The industrial revolution in nineteenth-century England disrupted traditional ways of life. Condemning these transformations, the male writers who explored the brave new world of Victorian industrialism looked longingly to an idealized past. However, British women writers were not so pessimistic and some even foresaw the prospect of real improvement. As Susan Zlotnick argues in Women, Writing, and the Industrial Revolution, novelists Elizabeth Gaskell, Charlotte Brontë, Frances Trollope, and Charlotte Elizabeth Tonna were more willing…

Selected by Choice Magazine as an Outstanding Academic Title

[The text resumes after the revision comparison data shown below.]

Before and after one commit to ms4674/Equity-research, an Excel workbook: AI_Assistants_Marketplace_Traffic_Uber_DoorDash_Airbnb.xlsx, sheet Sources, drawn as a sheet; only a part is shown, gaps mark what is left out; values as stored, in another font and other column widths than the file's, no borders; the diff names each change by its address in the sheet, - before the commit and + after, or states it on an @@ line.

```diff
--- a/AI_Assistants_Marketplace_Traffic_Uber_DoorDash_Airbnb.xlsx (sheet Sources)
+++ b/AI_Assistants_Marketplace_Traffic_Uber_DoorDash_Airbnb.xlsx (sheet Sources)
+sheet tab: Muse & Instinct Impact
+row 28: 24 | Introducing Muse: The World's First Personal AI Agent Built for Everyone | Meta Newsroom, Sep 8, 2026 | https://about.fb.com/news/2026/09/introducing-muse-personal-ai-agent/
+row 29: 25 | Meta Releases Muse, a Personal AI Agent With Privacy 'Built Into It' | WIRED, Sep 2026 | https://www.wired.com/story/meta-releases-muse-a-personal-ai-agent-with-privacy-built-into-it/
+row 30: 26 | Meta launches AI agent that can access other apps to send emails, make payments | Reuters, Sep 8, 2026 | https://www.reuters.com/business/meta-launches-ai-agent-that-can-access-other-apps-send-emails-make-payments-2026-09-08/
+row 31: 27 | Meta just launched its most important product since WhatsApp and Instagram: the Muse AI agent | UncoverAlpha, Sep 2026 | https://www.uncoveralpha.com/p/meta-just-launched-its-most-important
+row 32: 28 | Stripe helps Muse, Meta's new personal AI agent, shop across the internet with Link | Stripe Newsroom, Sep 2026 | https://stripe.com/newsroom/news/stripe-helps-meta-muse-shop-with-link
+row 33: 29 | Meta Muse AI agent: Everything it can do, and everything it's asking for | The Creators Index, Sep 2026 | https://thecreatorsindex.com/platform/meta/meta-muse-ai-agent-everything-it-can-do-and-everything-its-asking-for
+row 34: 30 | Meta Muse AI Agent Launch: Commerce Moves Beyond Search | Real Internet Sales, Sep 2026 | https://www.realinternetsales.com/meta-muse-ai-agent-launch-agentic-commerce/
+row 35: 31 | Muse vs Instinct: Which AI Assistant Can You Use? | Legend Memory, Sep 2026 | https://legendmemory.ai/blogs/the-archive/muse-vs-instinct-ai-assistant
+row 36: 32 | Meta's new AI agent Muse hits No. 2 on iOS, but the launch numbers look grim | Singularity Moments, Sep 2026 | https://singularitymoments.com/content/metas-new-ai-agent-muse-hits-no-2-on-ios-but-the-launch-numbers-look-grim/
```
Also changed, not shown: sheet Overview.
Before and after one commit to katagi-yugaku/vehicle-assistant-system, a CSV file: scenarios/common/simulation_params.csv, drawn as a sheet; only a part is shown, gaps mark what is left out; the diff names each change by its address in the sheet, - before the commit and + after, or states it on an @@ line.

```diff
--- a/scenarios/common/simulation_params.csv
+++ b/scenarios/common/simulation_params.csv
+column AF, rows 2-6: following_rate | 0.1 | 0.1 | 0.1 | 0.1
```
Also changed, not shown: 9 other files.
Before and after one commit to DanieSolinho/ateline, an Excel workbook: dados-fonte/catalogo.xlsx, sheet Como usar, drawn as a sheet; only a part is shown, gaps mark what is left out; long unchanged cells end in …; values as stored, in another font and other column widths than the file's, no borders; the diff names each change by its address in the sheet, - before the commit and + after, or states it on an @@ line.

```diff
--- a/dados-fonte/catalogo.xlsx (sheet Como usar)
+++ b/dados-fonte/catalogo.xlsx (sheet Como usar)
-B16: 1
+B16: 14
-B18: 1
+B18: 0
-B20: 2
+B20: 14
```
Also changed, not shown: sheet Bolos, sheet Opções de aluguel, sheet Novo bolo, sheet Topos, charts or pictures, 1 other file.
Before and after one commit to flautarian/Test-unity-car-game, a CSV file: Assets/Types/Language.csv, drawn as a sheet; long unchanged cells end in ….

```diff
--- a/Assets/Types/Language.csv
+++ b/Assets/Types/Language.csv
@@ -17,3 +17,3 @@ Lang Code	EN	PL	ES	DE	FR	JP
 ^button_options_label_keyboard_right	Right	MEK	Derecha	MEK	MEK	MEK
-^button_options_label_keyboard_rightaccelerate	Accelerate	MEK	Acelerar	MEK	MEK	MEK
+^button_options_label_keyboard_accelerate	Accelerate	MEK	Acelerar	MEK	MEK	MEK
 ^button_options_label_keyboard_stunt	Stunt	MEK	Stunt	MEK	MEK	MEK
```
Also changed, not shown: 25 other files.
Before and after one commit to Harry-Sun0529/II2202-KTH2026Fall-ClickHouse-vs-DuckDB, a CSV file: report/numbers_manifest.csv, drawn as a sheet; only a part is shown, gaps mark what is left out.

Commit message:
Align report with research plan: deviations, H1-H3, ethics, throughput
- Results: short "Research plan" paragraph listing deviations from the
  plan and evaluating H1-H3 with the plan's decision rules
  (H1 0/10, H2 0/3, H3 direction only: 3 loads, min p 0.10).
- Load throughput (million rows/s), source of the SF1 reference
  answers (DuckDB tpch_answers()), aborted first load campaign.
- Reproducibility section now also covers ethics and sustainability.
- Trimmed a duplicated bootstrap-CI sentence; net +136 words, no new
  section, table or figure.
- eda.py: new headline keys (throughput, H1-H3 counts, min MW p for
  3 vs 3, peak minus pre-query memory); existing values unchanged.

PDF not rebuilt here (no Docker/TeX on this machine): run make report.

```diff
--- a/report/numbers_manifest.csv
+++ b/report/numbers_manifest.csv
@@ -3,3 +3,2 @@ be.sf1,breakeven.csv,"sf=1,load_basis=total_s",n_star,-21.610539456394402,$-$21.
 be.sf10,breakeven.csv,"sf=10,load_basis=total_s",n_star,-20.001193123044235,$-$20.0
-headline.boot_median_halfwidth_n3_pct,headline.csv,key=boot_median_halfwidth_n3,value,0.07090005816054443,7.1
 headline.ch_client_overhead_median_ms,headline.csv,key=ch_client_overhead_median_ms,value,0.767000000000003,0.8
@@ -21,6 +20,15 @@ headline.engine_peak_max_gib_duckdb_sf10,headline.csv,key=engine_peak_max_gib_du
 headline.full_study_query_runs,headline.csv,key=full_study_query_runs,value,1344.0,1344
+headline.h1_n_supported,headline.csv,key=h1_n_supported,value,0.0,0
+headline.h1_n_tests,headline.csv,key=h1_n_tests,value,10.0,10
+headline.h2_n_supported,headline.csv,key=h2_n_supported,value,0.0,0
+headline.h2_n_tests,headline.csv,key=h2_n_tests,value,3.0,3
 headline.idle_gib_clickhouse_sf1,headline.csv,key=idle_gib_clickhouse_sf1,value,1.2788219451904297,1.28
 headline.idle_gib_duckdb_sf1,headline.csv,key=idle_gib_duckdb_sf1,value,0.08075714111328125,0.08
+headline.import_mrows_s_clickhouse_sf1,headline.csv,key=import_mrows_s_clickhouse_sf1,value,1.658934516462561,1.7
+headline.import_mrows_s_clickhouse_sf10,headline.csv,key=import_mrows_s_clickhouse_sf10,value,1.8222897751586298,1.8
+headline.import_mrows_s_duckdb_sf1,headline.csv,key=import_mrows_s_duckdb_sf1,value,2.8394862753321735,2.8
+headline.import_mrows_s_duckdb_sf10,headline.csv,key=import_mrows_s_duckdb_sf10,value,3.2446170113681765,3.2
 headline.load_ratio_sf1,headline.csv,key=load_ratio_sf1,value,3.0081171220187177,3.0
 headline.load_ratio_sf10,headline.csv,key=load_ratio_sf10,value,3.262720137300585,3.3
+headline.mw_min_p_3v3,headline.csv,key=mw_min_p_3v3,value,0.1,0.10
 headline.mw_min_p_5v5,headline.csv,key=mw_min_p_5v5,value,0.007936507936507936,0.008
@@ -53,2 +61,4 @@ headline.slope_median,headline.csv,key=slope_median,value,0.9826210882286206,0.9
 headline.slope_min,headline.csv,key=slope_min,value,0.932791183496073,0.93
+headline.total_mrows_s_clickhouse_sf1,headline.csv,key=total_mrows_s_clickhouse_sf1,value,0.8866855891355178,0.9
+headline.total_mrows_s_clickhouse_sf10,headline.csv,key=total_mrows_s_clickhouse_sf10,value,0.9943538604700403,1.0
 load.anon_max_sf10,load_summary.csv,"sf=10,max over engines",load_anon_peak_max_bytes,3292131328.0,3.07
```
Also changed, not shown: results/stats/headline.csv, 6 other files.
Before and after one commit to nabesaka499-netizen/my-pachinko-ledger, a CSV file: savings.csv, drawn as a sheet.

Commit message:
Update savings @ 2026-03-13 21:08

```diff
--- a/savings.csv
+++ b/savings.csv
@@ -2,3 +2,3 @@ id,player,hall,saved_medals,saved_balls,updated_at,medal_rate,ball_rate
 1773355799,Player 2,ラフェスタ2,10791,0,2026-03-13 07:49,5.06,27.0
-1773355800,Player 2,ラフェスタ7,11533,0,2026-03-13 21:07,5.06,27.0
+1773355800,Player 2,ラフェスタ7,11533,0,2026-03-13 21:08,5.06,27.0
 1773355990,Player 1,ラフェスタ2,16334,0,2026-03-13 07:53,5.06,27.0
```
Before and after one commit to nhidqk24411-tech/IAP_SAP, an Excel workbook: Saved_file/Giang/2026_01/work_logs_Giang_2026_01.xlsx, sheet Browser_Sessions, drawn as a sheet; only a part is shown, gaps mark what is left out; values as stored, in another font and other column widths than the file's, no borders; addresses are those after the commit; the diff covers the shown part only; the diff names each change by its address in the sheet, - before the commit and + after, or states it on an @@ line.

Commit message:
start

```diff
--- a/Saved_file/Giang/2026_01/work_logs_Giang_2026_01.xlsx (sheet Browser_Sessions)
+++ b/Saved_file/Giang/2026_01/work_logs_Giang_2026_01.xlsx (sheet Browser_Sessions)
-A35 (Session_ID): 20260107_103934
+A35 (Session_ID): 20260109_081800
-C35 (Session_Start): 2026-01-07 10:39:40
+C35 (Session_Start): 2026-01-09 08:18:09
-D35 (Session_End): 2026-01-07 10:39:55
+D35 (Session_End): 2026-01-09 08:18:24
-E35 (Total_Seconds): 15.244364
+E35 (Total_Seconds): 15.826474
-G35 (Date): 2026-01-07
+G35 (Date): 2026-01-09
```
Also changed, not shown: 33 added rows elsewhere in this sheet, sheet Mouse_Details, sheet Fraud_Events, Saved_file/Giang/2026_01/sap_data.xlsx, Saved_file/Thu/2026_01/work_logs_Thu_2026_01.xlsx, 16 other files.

The industrial revolution in nineteenth-century England disrupted traditional ways of life. Condemning these transformations, the male writers who explored the brave new world of Victorian industrialism looked longingly to an idealized past. However, British women writers were not so pessimistic and some even foresaw the prospect of real improvement. As Susan Zlotnick argues in Women, Writing, and the Industrial Revolution, novelists Elizabeth Gaskell, Charlotte Brontë, Frances Trollope, and Charlotte Elizabeth Tonna were more willing to embrace industrialism than their male counterparts. While these women's responses to early industrialism differed widely, they imagined the industrial revolution and the modernity it heralded in ways unique to their gender. Zlotnick extends her analysis of the literature of the industrial revolution to the poetry and prose produced by working-class men and women. She examines the works of Chartist poets, dialect writers, and two "factory girl" poets who wrote about their experiences in the mills.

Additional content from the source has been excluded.